Solvang’s former city clerk has filed a lawsuit alleging that her whistleblower complaints about the current city manager and former city attorney led to retaliation, harassment and, ultimately, her termination.
Lisa Martin, who had served as city clerk since her August 2015 promotion, took medical leave because of the stress in 2019 and was placed on administrative leave when she attempted to return to her job, according to the complaint filed in Santa Barbara County Superior Court by her attorney, David Secrest.
On March 27, 2020, Martin was among other city employees laid off.
“The city’s claims that Plaintiff’s termination was due to COVID-19, and that Plaintiff’s position, City Clerk, was ‘non-essential,’ were pretextual and false, and a deliberate concoction of plausible legal rationale designed to punish Plaintiff, and to retaliate against her, for her gender and protected activity,” the lawsuit stated.
Civil complaints represent only the plaintiff’s side of the story with defendants expected to file a response within weeks.
The accusations focus on now City Manager Xenia Bradford and Chip Wullbrandt, formerly the contract city attorney and a partner at the Santa Barbara-based firm of Price, Postel & Parma.
Wullbrandt “blatantly disregarded” Solvang Municipal Code deadlines for submitting items for meeting agendas, yelling at Martin over the issue and later seeming to apologize by giving her a bottle of chardonnay, the complaint stated.
Another time, Martin published the agenda at the direction of then-City Manager David Gassaway, who was asked to resign and paid severage by the same council that hired him months earlier.

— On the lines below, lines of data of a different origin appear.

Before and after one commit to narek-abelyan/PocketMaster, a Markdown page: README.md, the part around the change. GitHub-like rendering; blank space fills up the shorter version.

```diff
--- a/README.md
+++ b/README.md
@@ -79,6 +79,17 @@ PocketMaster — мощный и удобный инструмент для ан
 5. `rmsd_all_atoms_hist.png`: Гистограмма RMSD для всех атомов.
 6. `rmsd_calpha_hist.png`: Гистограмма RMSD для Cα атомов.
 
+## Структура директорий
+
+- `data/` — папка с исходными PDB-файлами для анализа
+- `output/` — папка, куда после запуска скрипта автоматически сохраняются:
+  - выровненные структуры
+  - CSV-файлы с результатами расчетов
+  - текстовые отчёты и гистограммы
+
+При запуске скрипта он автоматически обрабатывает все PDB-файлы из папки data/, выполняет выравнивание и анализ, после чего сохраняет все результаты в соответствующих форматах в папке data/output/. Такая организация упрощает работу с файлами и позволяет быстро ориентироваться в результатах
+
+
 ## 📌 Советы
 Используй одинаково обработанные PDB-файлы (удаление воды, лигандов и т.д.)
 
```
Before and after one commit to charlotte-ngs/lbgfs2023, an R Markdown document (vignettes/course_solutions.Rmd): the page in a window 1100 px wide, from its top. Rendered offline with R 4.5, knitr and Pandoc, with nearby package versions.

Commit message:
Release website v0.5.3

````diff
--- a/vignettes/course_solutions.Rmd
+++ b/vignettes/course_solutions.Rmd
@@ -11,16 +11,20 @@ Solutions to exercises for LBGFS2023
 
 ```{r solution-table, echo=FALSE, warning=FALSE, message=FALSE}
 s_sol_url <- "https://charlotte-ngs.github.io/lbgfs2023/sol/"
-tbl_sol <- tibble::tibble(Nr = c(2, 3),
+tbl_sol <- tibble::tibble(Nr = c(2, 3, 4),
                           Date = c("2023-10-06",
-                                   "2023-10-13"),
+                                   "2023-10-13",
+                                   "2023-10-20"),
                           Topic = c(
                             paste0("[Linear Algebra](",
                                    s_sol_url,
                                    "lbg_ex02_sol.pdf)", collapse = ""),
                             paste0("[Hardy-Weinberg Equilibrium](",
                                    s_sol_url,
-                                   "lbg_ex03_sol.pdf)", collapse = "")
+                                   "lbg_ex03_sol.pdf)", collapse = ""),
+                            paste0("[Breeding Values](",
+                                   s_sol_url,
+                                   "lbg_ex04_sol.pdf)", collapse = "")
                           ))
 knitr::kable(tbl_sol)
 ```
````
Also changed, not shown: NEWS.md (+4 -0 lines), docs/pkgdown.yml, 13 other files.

Martin’s posting of the agenda led to an interaction with Wullbrandt being “intimidating and demanding” and insisting that Martin “take direction from me,” according to the civil complaint.

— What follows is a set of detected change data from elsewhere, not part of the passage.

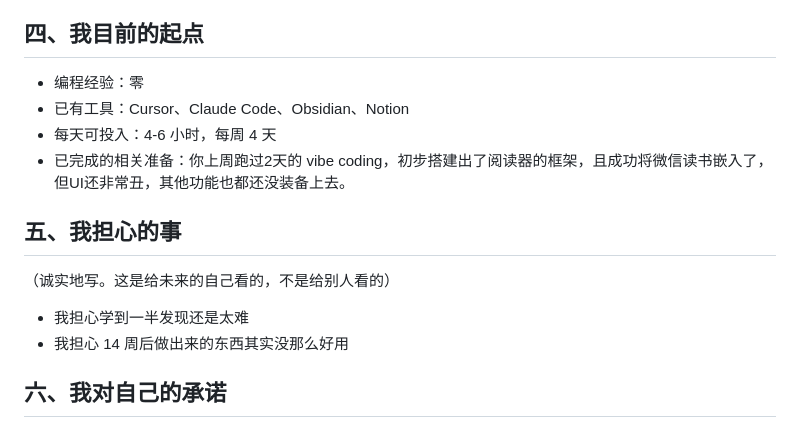
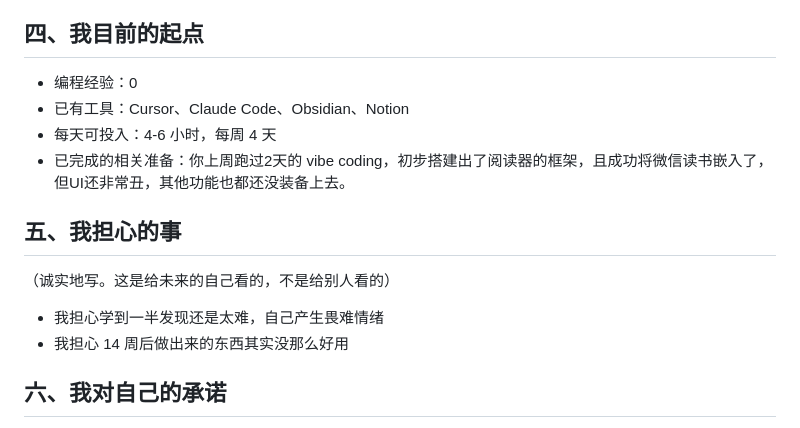
Before and after one commit to ReadingLora/learngit, a Markdown page: 学习目标.md, the part around the change. Drawn GitHub-style.

Commit message:
修改学习目标，增加担心的事情

```diff
--- a/学习目标.md
+++ b/学习目标.md
@@ -30,7 +30,7 @@
 
 ## 四、我目前的起点
 
-- 编程经验：零
+- 编程经验：0
 - 已有工具：Cursor、Claude Code、Obsidian、Notion
 - 每天可投入：4-6 小时，每周 4 天
 - 已完成的相关准备：你上周跑过2天的 vibe coding，初步搭建出了阅读器的框架，且成功将微信读书嵌入了，但UI还非常丑，其他功能也都还没装备上去。
@@ -39,7 +39,7 @@
 
 （诚实地写。这是给未来的自己看的，不是给别人看的）
 
-- 我担心学到一半发现还是太难
+- 我担心学到一半发现还是太难，自己产生畏难情绪
 - 我担心 14 周后做出来的东西其实没那么好用
 
 ## 六、我对自己的承诺
```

In another interaction, Wullbrandt “aggressively and loudly yelled” at Martin. She asked him to stop yelling, the city attorney “stepped forward aggressively, pointed his finger at Plaintiff, and blocked her ability to move away,” leaving Martin feeling threatened.

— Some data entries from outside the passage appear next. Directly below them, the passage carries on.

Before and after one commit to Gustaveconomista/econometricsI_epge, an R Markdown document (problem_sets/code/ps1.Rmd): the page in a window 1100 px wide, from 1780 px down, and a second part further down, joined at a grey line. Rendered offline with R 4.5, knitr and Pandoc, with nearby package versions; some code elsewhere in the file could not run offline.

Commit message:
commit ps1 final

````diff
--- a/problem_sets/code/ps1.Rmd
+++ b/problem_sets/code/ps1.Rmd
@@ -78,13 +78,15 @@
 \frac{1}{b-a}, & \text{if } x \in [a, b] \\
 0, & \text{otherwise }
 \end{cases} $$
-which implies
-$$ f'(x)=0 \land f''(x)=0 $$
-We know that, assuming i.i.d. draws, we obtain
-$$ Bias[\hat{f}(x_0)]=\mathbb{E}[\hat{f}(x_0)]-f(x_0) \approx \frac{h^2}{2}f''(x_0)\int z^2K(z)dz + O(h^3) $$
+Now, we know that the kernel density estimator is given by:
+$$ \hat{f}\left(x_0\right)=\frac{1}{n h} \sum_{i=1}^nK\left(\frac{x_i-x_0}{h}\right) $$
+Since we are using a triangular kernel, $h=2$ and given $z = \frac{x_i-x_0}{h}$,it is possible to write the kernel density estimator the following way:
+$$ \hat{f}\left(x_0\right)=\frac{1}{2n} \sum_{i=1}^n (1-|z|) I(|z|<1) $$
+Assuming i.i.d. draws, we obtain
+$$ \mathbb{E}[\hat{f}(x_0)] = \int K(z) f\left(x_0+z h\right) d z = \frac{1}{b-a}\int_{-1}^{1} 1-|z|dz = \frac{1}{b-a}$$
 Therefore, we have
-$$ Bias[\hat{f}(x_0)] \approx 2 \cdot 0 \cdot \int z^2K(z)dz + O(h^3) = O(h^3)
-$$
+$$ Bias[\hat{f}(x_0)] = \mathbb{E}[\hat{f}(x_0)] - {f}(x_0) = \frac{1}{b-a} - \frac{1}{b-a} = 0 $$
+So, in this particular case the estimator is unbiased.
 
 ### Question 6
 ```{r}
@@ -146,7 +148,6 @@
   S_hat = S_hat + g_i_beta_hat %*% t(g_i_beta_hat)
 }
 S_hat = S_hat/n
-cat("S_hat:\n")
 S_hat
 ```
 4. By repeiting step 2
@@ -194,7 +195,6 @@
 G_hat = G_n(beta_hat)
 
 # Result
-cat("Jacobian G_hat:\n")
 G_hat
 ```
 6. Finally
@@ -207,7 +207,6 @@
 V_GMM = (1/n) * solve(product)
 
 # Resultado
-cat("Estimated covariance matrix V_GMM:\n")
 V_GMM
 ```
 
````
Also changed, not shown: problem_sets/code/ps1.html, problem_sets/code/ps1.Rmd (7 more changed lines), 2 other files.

After Wullbrandt’s “verbal abuse and physically threatening gestures,” Martin left work and was placed on medical leave by her doctor.
Bradford was told of the incident, but Martin claimed the city manager “made no effort to ask Plaintiff what happened, and failed to make any written report of the incident.”
In October 2019, Martin submitted a formal written complaint of harassment against Wullbrandt and Bradford.
When Martin made plans to return from medical leave, Bradford told the city clerk she would be placed on administrative leave.
While she participated in an interview with an outside investigator, Martin said city representatives never informed her of the results of the investigation.
“The City’s actions in placing Plaintiff on an involuntary leave of absence, failing to properly investigate her legitimate complaints of harassment and retaliation, and violations of the City Code and Brown Act, and firing Plaintiff on the fabricated and false basis of her position being ‘non-essential’ were, taken together or individually, ‘adverse employment actions’ as defined by the California Labor and Government Codes, and Regulations,” the lawsuit stated. “As a continuous course of conduct, these actions constituted a systematic pattern and practice of illegal retaliation.”
The lawsuit noted that the Solvang Municipal Code and California Government Code require a city clerk position, and the new city manager contract also named Bradford as city clerk.
Solvang hired a temporary city clerk for $36,000 a month, or three times the amount of Martin’s salary for the same time.
The lawsuit accused Bradford, before being appointed city manager, of chastising Martin in public and her demeanor worsening after being named to the top job.
Bradford also “consistently questioned everything” Martin did with the micromanaging deemed “unnerving to Plaintiff, and caused significant distress.”
Bradford and Wullbrandt are not identified as defendants in the lawsuit against the City of Solvang, but the complaint includes unnamed defendants identified as Does 1 to 20.
The lawsuit cited seven causes of action, including retaliation in violation of the California Labor Code, discrimination in violation of the California Fair Employment and Housing Act, hostile work environment violation of rights under the California Family Rights Act, failure to prevent discrimination, harassment and retaliation in violation of FEHA, intentional infliction of emotional distress and declaratory judgment.
Martin is seeking more than $25,000 in compensatory and general damages, including back pay, future pay, damages for emotional distress and other expenses, penalties, interest on unpaid wages, attorney fees and lawsuit costs.
The civil lawsuit’s filing came after Martin exhausted out-of-court efforts to resolve the matters, the complaint said.
A case management conference has been set for July 12 before Judge James Rigali.